-- AIM OF THE TASK --
Would you quote every entry exactly, dropping only the pictures?

[Change listing data]
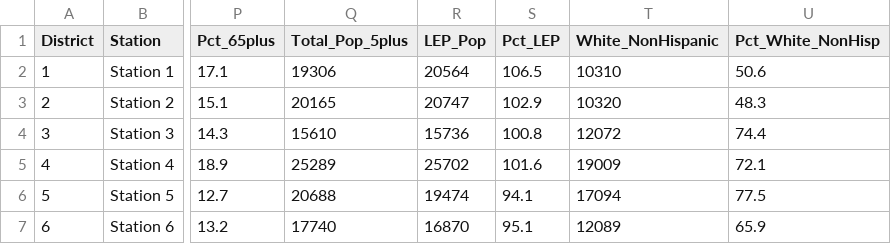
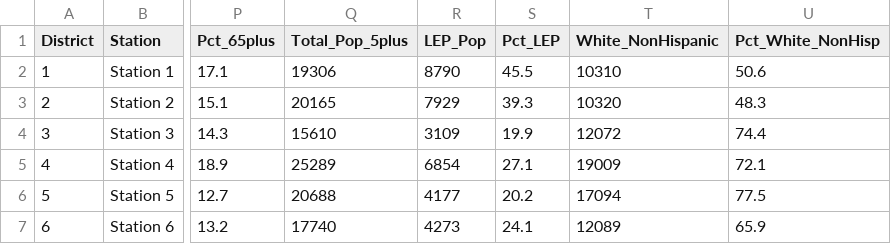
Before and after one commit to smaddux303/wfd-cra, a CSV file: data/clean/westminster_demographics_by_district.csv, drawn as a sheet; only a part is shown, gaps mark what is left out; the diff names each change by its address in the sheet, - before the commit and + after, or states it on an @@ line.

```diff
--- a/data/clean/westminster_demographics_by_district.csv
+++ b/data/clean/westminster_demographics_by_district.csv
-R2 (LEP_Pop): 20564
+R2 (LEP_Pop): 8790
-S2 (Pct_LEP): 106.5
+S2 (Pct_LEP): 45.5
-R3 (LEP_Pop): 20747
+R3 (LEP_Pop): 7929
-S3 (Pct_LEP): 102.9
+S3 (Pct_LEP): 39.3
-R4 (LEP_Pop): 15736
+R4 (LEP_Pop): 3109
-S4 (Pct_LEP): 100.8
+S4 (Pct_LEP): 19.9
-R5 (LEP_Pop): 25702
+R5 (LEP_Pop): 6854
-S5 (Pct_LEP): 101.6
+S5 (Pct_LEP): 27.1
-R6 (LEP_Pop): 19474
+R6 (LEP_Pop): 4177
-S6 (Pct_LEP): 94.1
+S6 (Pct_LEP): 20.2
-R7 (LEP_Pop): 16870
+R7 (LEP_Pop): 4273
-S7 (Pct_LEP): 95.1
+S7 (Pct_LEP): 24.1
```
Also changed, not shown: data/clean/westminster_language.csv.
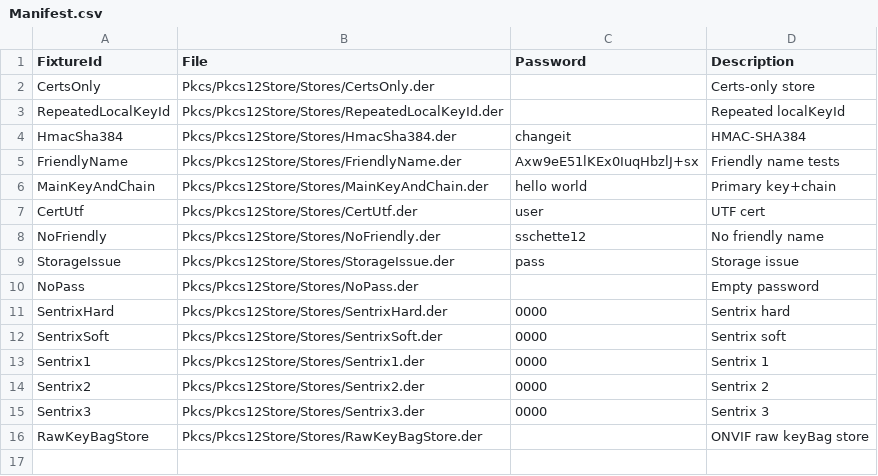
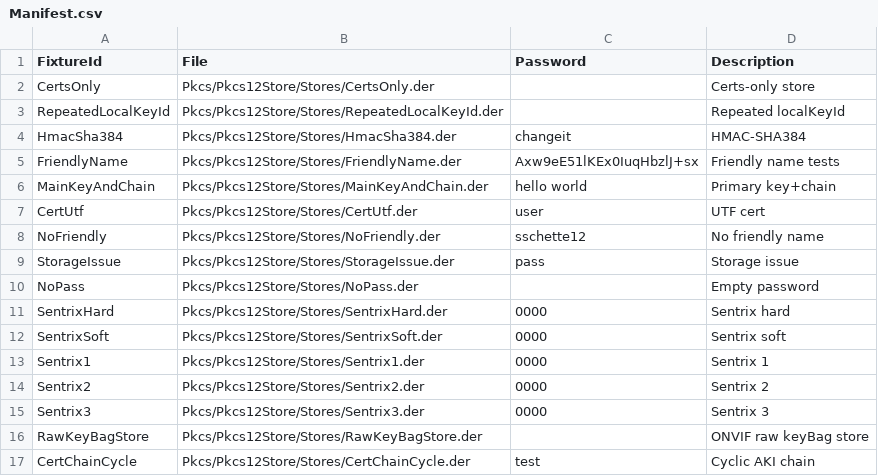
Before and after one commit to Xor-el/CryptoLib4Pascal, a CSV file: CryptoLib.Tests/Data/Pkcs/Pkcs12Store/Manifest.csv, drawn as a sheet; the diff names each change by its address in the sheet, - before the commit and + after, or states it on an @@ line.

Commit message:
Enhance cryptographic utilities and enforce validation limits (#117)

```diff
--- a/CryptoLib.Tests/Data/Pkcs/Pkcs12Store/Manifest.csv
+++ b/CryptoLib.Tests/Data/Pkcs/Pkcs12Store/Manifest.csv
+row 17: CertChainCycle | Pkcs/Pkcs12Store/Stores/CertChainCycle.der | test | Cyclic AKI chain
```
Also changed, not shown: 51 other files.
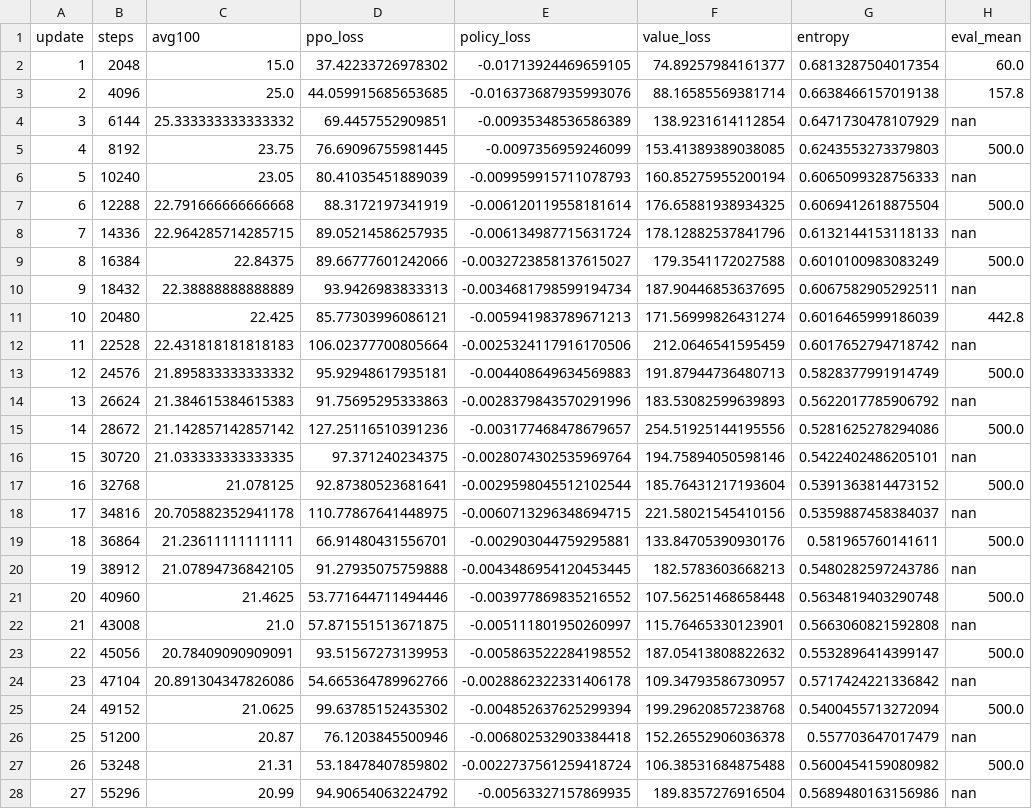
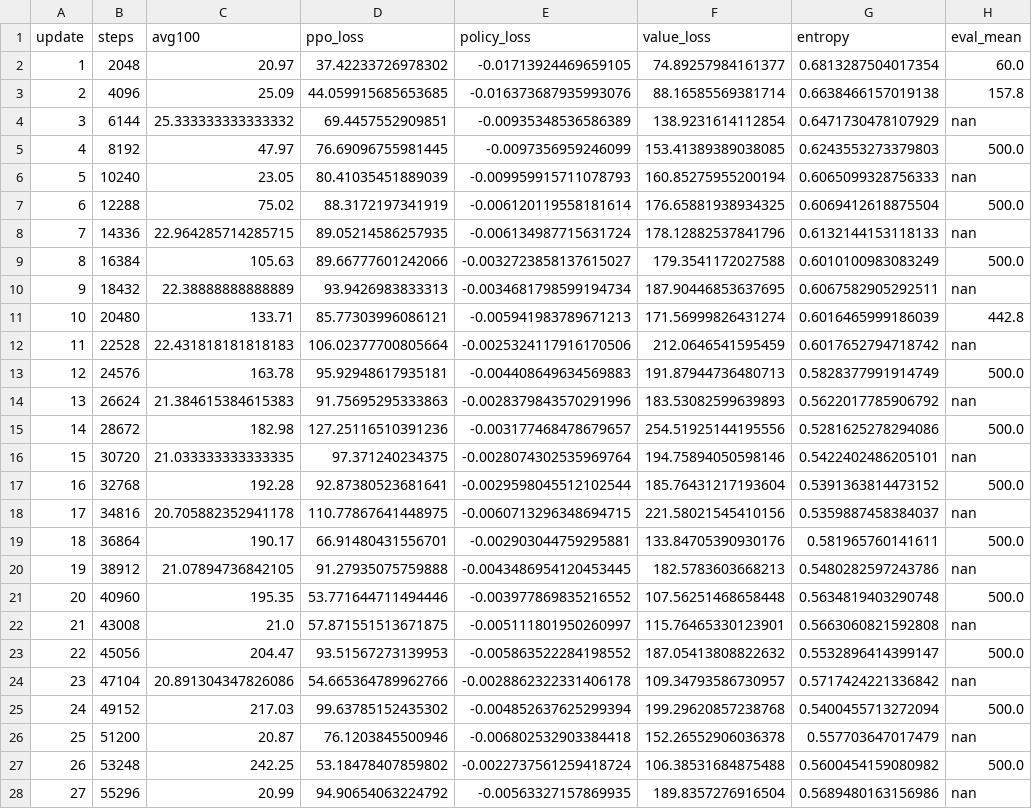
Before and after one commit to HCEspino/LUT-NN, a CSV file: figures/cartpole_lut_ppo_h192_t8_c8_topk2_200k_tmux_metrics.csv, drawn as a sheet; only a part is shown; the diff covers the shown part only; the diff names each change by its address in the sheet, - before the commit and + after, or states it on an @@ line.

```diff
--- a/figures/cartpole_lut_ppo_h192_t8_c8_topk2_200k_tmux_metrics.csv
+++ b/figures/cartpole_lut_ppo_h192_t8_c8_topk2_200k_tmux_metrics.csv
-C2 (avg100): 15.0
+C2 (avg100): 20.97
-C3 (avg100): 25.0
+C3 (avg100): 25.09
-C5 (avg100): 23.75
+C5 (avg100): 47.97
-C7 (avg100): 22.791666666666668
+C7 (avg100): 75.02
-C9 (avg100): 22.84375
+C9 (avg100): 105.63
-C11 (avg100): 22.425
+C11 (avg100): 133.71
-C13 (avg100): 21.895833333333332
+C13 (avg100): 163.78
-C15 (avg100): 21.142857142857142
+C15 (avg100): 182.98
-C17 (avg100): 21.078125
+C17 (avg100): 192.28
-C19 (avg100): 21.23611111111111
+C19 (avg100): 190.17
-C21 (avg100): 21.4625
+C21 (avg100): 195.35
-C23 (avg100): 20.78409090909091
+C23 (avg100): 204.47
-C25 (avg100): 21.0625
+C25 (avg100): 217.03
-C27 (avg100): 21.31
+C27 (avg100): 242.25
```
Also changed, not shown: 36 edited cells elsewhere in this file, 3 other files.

-- WRITTEN REPLY --
Before and after one commit to smaddux303/wfd-cra, a CSV file: data/clean/westminster_demographics_by_district.csv, drawn as a sheet; only a part is shown, gaps mark what is left out; the diff names each change by its address in the sheet, - before the commit and + after, or states it on an @@ line.

```diff
--- a/data/clean/westminster_demographics_by_district.csv
+++ b/data/clean/westminster_demographics_by_district.csv
-R2 (LEP_Pop): 20564
+R2 (LEP_Pop): 8790
-S2 (Pct_LEP): 106.5
+S2 (Pct_LEP): 45.5
-R3 (LEP_Pop): 20747
+R3 (LEP_Pop): 7929
-S3 (Pct_LEP): 102.9
+S3 (Pct_LEP): 39.3
-R4 (LEP_Pop): 15736
+R4 (LEP_Pop): 3109
-S4 (Pct_LEP): 100.8
+S4 (Pct_LEP): 19.9
-R5 (LEP_Pop): 25702
+R5 (LEP_Pop): 6854
-S5 (Pct_LEP): 101.6
+S5 (Pct_LEP): 27.1
-R6 (LEP_Pop): 19474
+R6 (LEP_Pop): 4177
-S6 (Pct_LEP): 94.1
+S6 (Pct_LEP): 20.2
-R7 (LEP_Pop): 16870
+R7 (LEP_Pop): 4273
-S7 (Pct_LEP): 95.1
+S7 (Pct_LEP): 24.1
```
Also changed, not shown: data/clean/westminster_language.csv.
Before and after one commit to Xor-el/CryptoLib4Pascal, a CSV file: CryptoLib.Tests/Data/Pkcs/Pkcs12Store/Manifest.csv, drawn as a sheet; the diff names each change by its address in the sheet, - before the commit and + after, or states it on an @@ line.

Commit message:
Enhance cryptographic utilities and enforce validation limits (#117)

```diff
--- a/CryptoLib.Tests/Data/Pkcs/Pkcs12Store/Manifest.csv
+++ b/CryptoLib.Tests/Data/Pkcs/Pkcs12Store/Manifest.csv
+row 17: CertChainCycle | Pkcs/Pkcs12Store/Stores/CertChainCycle.der | test | Cyclic AKI chain
```
Also changed, not shown: 51 other files.
Before and after one commit to HCEspino/LUT-NN, a CSV file: figures/cartpole_lut_ppo_h192_t8_c8_topk2_200k_tmux_metrics.csv, drawn as a sheet; only a part is shown; the diff covers the shown part only; the diff names each change by its address in the sheet, - before the commit and + after, or states it on an @@ line.

```diff
--- a/figures/cartpole_lut_ppo_h192_t8_c8_topk2_200k_tmux_metrics.csv
+++ b/figures/cartpole_lut_ppo_h192_t8_c8_topk2_200k_tmux_metrics.csv
-C2 (avg100): 15.0
+C2 (avg100): 20.97
-C3 (avg100): 25.0
+C3 (avg100): 25.09
-C5 (avg100): 23.75
+C5 (avg100): 47.97
-C7 (avg100): 22.791666666666668
+C7 (avg100): 75.02
-C9 (avg100): 22.84375
+C9 (avg100): 105.63
-C11 (avg100): 22.425
+C11 (avg100): 133.71
-C13 (avg100): 21.895833333333332
+C13 (avg100): 163.78
-C15 (avg100): 21.142857142857142
+C15 (avg100): 182.98
-C17 (avg100): 21.078125
+C17 (avg100): 192.28
-C19 (avg100): 21.23611111111111
+C19 (avg100): 190.17
-C21 (avg100): 21.4625
+C21 (avg100): 195.35
-C23 (avg100): 20.78409090909091
+C23 (avg100): 204.47
-C25 (avg100): 21.0625
+C25 (avg100): 217.03
-C27 (avg100): 21.31
+C27 (avg100): 242.25
```
Also changed, not shown: 36 edited cells elsewhere in this file, 3 other files.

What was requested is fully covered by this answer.